State Senator J.D. Mesnard (R-Chandler) wants Arizonans to say yes. He is the sponsor of Prop 131, a November ballot initiative that would create the new position Lieutenant Governor of Arizona. The Lt. Governor would be of the same party as candidates running for Governor, and they would run on the same ticket.

“We’ve had governors convicted of felonies, passed away, appointed to other positions,” said Sen. Mesnard. “A lot of people don’t realize, even when a Governor leaves the state on a temporary basis, the powers of government fall to the next in line, which is the Secretary of State.”

For Sen. Mesnard and supporters of Prop. 131, that’s the problem. Arizona’s current line of succession is set up in such a way that if the Governor steps down, resigns, or dies, the Secretary of State takes over, even if they are from a different political party. Political consultant Doug Cole with HighGround said there have been four times in the past 40 years when an Arizona Governor has been replaced by a Secretary of State from a different political party.

“It can be very disruptive, like it was in 2009 when you had Janet Napolitano, a Democrat, resign, to be replaced by the Secretary of State, and a very conservative Jan Brewer coming in behind,” said Cole. He said the goal behind having a Lt. Governor is to create more continuity, with Arizona’s top two elected officials having the same philosophy, values and priorities.

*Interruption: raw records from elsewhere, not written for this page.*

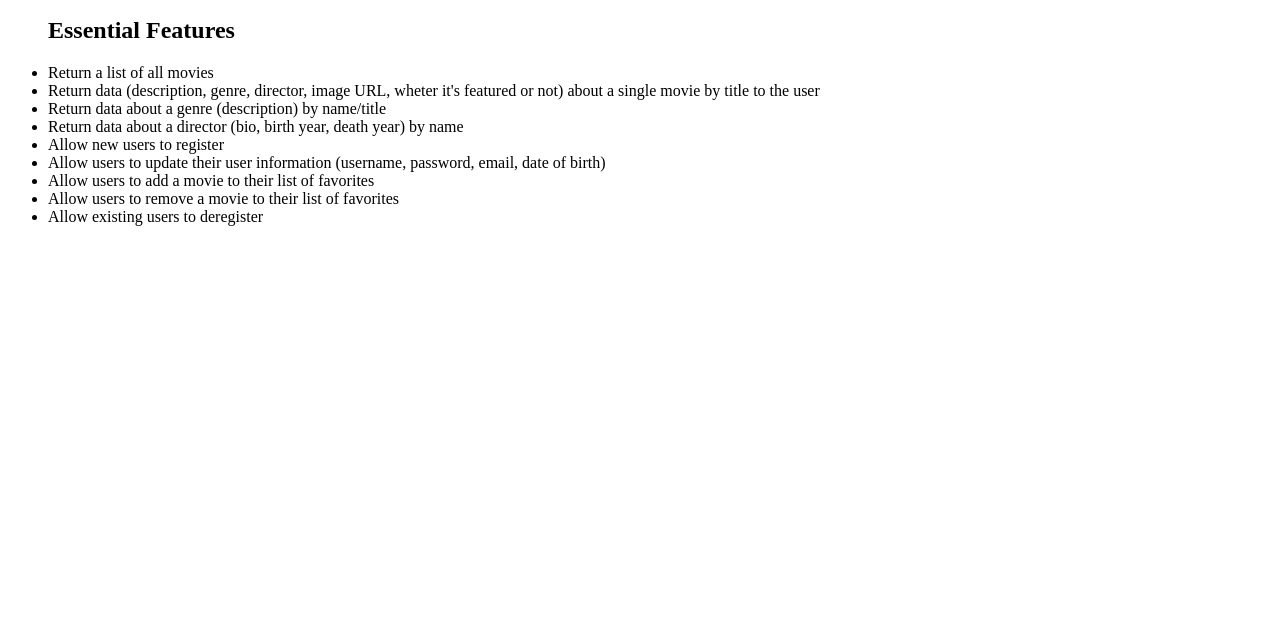
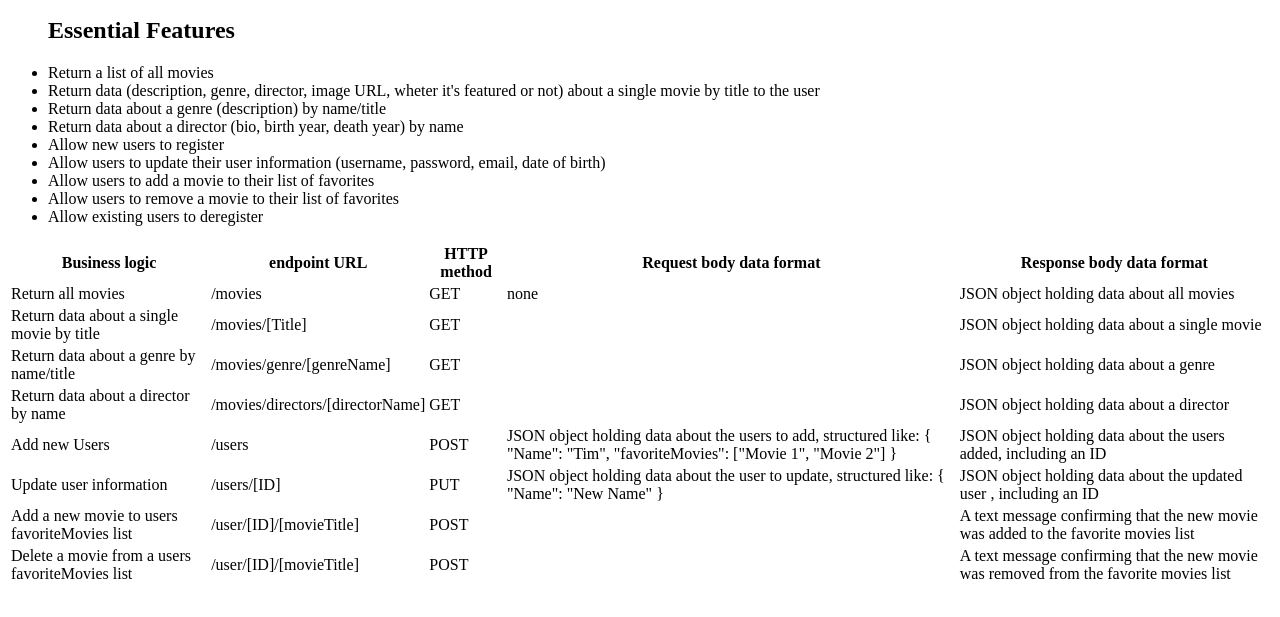
Before and after one commit to Thom187/movie_api, a website: page public/documentation.html in a window 1280 px wide. Shown: the part 119-736 px from the top of the page. Drawn offline with Linux system fonts and the light colour scheme.

Commit message:
Added documentation for each endpoint

```diff
--- a/public/documentation.html
+++ b/public/documentation.html
@@ -18,5 +18,80 @@
       <li>Allow users to remove a movie to their list of favorites</li>
       <li>Allow existing users to deregister</li>
     </ul>
+    <table>
+      <tr>
+        <th>Business logic</th>
+        <th>endpoint URL</th>
+        <th>HTTP method</th>
+        <th>Request body data format</th>
+        <th>Response body data format</th>
+      </tr>
+      <tr>
+        <td>Return all movies</td>
+        <td>/movies</td>
+        <td>GET</td>
+        <td>none</td>
+        <td>JSON object holding data about all movies</td>
+      </tr>
+      <tr>
+        <td>Return data about a single movie by title</td>
+        <td>/movies/[Title]</td>
+        <td>GET</td>
+        <td></td>
+        <td>JSON object holding data about a single movie </td>
+      </tr>
+      <tr>
+        <td>Return data about a genre by name/title</td>
+        <td>/movies/genre/[genreName]</td>
+        <td>GET</td>
+        <td></td>
+        <td>JSON object holding data about a genre</td>
+      </tr>
+      <tr>
+        <td>Return data about a director by name</td>
+        <td>/movies/directors/[directorName]</td>
+        <td>GET</td>
+        <td></td>
+        <td>JSON object holding data about a director</td>
+      </tr>
+      <tr>
+        <td>Add new Users</td>
+        <td>/users</td>
+        <td>POST</td>
+        <td>JSON object holding data about the users to add, structured like:
+          {
+            "Name": "Tim",
+            "favoriteMovies": ["Movie 1", "Movie 2"]
+          }
+        </td>
+        <td>JSON object holding data about the users added, including an ID</td>
+      </tr>
+      <tr>
+        <td>Update user information</td>
+        <td>/users/[ID]</td>
+        <td>PUT</td>
+        <td>JSON object holding data about the user to update, structured like:
+          {
+            "Name": "New Name"
+          }
+        </td>
+        <td>JSON object holding data about the updated user , including an ID</td>
+      </tr>
+      <tr>
+        <td>Add a new movie to users favoriteMovies list</td>
+        <td>/user/[ID]/[movieTitle]</td>
+        <td>POST</td>
+        <td></td>
+        <td>A text message confirming that the new movie was added to the favorite movies list</td>
+      </tr>
+      <tr>
+        <td>Delete a movie from a users favoriteMovies list</td>
+        <td>/user/[ID]/[movieTitle]</td>
+        <td>POST</td>
+        <td></td>
+        <td>A text message confirming that the new movie was removed from the favorite movies list</td>
+      </tr>
+
+    </table>
   </body>
 </html>
```
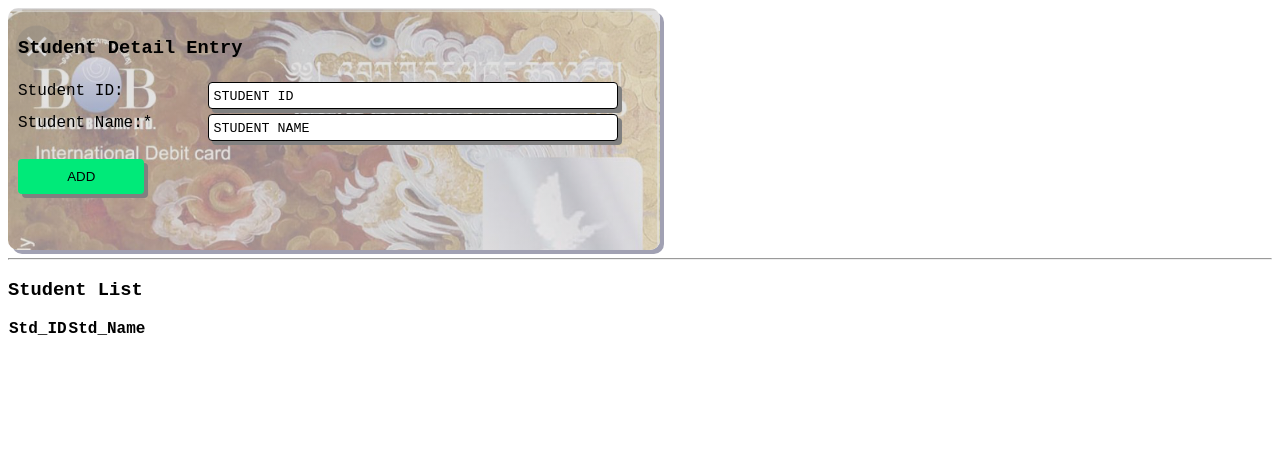
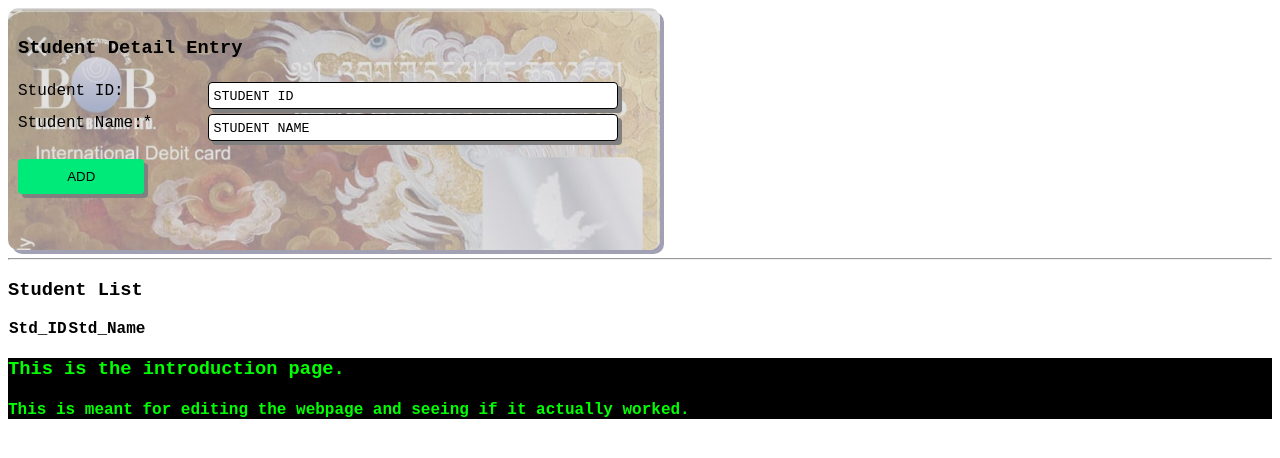
Before and after one commit to KN-Thinley/vercel, a plain HTML site: page index.html in a window 1280 px wide. Drawn offline with Linux system fonts and the light colour scheme.

Commit message:
Added new container-3

```diff
--- a/index.html
+++ b/index.html
@@ -50,6 +50,11 @@
     </table>
     </div>
 
+    <div class="container-3">
+        <h3>This is the introduction page.</h3>
+        <h4>This is meant for editing the webpage and seeing if it actually worked.</h4>
+    </div>
+
 
     <script src="script.js"></script>
 </body>
--- a/style.css
+++ b/style.css
@@ -81,6 +81,11 @@ a{
     margin-right: 4px;
 }
 
+.container-3{
+    background:black;
+    color:rgb(0, 255, 0);
+}
+
 /* Responsive layout when the screen size is 1100 at max */
 @media  screen and (max-width:1100px){
     .container1{width: 60%; margin-top: 0;}
```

The push to create the new position has received support from both Republicans and Democrats at the state legislature. “It’s benefitted both parties,” Cole said.